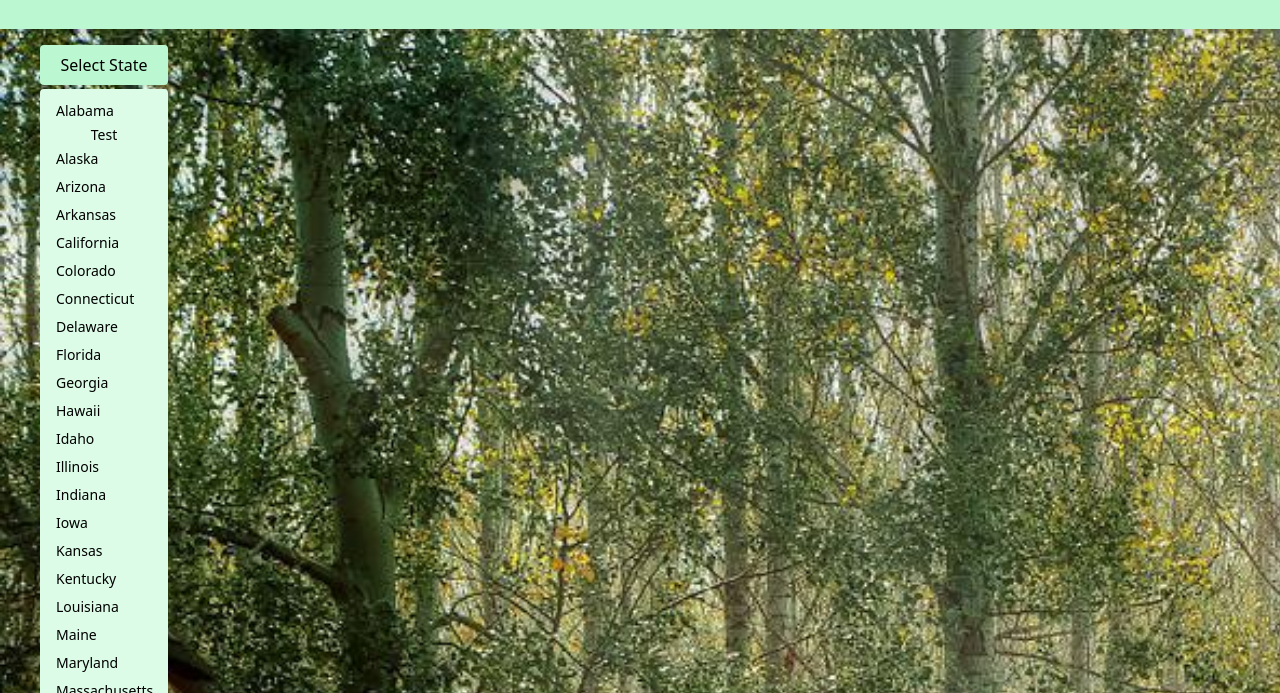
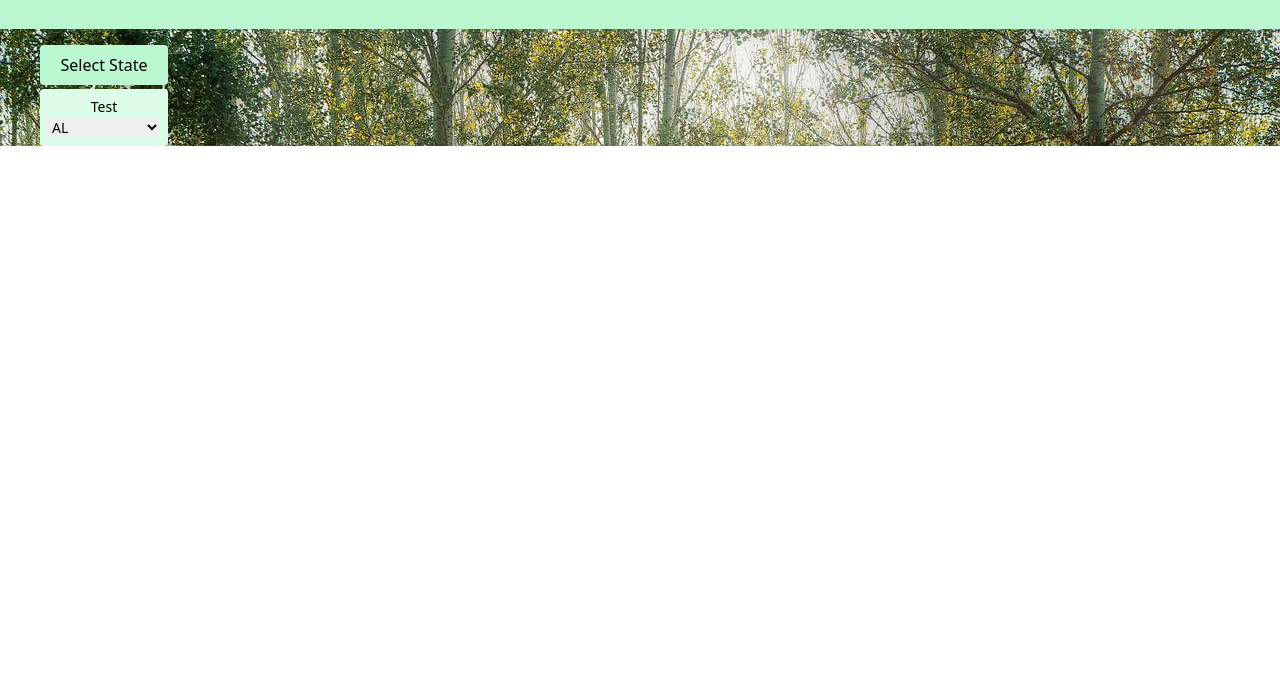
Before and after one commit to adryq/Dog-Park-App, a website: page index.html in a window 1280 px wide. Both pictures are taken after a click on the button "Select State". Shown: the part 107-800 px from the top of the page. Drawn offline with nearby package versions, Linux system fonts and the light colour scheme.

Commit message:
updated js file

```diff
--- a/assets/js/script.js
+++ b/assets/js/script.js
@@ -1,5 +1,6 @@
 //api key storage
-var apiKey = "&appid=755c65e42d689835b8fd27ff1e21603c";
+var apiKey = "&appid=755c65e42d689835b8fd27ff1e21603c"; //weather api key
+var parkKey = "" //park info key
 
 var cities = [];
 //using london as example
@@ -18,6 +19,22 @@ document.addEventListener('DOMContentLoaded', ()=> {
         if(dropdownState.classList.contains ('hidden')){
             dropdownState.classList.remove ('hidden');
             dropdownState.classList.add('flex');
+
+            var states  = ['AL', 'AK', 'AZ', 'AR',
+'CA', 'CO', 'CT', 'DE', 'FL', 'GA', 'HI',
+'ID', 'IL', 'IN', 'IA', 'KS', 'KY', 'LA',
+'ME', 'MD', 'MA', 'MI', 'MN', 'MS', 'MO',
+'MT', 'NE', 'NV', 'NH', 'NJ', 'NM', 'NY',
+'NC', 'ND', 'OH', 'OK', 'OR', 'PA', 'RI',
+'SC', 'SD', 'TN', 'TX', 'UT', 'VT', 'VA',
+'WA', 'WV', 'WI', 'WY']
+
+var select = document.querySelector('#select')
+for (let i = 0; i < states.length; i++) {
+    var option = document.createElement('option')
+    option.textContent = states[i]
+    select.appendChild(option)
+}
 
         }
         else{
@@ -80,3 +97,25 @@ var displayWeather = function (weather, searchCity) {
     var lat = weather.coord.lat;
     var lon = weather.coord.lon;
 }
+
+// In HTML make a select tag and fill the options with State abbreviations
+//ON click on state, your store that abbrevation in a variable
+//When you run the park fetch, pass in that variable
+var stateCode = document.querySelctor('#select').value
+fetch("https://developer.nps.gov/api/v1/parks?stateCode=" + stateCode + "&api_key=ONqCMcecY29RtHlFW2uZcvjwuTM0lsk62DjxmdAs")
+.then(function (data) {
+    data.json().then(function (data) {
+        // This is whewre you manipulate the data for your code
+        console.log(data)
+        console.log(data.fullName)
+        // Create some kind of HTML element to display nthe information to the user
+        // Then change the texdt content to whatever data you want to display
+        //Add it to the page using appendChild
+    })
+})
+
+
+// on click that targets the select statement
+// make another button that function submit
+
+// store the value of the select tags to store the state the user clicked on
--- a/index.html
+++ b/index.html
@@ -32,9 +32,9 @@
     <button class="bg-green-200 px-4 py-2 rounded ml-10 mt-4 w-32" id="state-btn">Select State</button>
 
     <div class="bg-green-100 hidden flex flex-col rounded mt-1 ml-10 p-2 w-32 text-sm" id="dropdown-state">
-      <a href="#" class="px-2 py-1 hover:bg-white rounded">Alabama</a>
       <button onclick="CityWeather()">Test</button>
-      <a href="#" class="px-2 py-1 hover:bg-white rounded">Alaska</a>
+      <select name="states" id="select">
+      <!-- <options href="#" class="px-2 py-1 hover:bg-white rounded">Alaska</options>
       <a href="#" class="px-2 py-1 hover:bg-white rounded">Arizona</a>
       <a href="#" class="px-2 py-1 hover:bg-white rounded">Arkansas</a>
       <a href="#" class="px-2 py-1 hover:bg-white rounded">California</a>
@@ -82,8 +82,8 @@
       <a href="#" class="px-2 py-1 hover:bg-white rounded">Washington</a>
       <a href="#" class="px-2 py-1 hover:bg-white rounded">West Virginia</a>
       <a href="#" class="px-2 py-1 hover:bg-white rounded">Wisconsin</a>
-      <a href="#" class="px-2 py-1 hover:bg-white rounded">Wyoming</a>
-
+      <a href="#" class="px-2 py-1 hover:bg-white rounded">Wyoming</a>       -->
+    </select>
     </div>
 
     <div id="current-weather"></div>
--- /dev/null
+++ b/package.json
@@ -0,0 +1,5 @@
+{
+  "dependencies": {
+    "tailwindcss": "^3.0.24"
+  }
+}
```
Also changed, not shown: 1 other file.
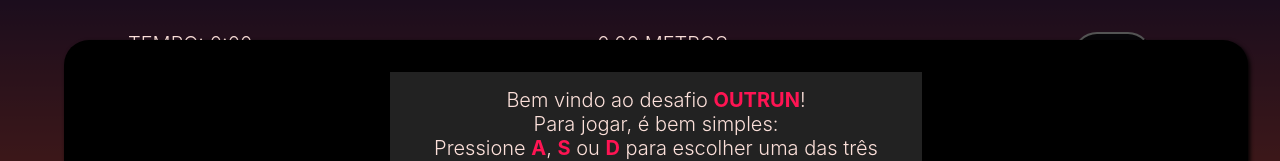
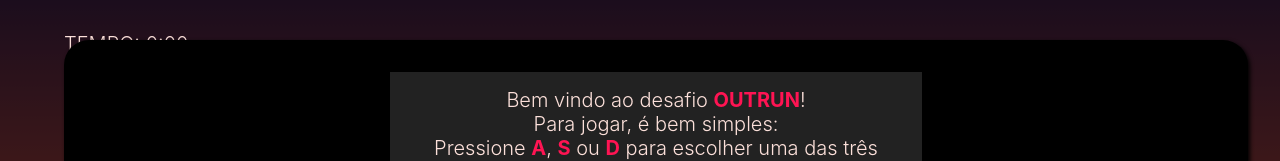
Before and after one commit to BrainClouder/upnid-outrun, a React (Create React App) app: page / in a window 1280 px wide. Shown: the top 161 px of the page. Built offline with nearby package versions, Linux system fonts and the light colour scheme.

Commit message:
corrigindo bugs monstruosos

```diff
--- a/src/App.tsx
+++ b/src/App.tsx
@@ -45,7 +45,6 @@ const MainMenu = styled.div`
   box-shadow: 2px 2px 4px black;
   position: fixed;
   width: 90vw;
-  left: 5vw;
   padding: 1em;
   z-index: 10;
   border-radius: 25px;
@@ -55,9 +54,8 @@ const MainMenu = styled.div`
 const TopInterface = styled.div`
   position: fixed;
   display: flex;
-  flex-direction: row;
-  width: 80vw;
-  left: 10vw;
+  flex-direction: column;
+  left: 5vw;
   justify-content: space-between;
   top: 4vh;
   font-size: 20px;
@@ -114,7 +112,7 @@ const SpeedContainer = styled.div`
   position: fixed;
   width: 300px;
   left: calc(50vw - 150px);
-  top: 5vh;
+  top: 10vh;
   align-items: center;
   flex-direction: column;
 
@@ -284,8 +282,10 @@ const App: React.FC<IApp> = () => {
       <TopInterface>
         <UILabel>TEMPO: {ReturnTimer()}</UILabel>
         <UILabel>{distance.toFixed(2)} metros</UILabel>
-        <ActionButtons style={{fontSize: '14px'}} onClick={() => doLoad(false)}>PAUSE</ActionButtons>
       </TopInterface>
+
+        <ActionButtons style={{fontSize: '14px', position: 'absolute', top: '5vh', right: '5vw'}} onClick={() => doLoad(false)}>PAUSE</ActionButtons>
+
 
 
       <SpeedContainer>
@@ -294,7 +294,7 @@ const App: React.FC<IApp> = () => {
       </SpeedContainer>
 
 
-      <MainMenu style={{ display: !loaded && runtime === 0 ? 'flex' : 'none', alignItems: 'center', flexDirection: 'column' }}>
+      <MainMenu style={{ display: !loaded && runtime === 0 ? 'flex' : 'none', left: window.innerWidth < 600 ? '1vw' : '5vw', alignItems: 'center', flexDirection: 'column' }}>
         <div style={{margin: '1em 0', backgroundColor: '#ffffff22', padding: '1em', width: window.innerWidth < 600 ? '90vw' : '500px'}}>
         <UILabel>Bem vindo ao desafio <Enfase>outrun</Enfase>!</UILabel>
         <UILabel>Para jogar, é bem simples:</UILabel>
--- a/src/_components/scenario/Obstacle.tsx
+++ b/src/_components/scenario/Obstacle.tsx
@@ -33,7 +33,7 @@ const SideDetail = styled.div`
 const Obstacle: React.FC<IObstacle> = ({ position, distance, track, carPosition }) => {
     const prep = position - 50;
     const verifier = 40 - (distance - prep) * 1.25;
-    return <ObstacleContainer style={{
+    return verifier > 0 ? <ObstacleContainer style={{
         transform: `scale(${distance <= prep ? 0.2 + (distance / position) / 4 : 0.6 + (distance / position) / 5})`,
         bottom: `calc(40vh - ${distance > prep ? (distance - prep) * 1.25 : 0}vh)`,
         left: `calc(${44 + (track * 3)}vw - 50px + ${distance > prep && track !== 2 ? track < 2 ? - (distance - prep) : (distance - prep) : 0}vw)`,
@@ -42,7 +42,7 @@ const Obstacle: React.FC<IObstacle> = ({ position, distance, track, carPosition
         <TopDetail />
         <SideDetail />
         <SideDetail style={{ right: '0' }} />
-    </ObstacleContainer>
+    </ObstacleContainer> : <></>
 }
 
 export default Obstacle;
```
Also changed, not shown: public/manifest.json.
───
Exercise objective: Whenever a line includes the word "carPosition", pull it out of the entries.

Task response:
 const Obstacle: React.FC<IObstacle> = ({ position, distance, track, carPosition }) => {
@@ -42,7 +42,7 @@ const Obstacle: React.FC<IObstacle> = ({ position, distance, track, carPosition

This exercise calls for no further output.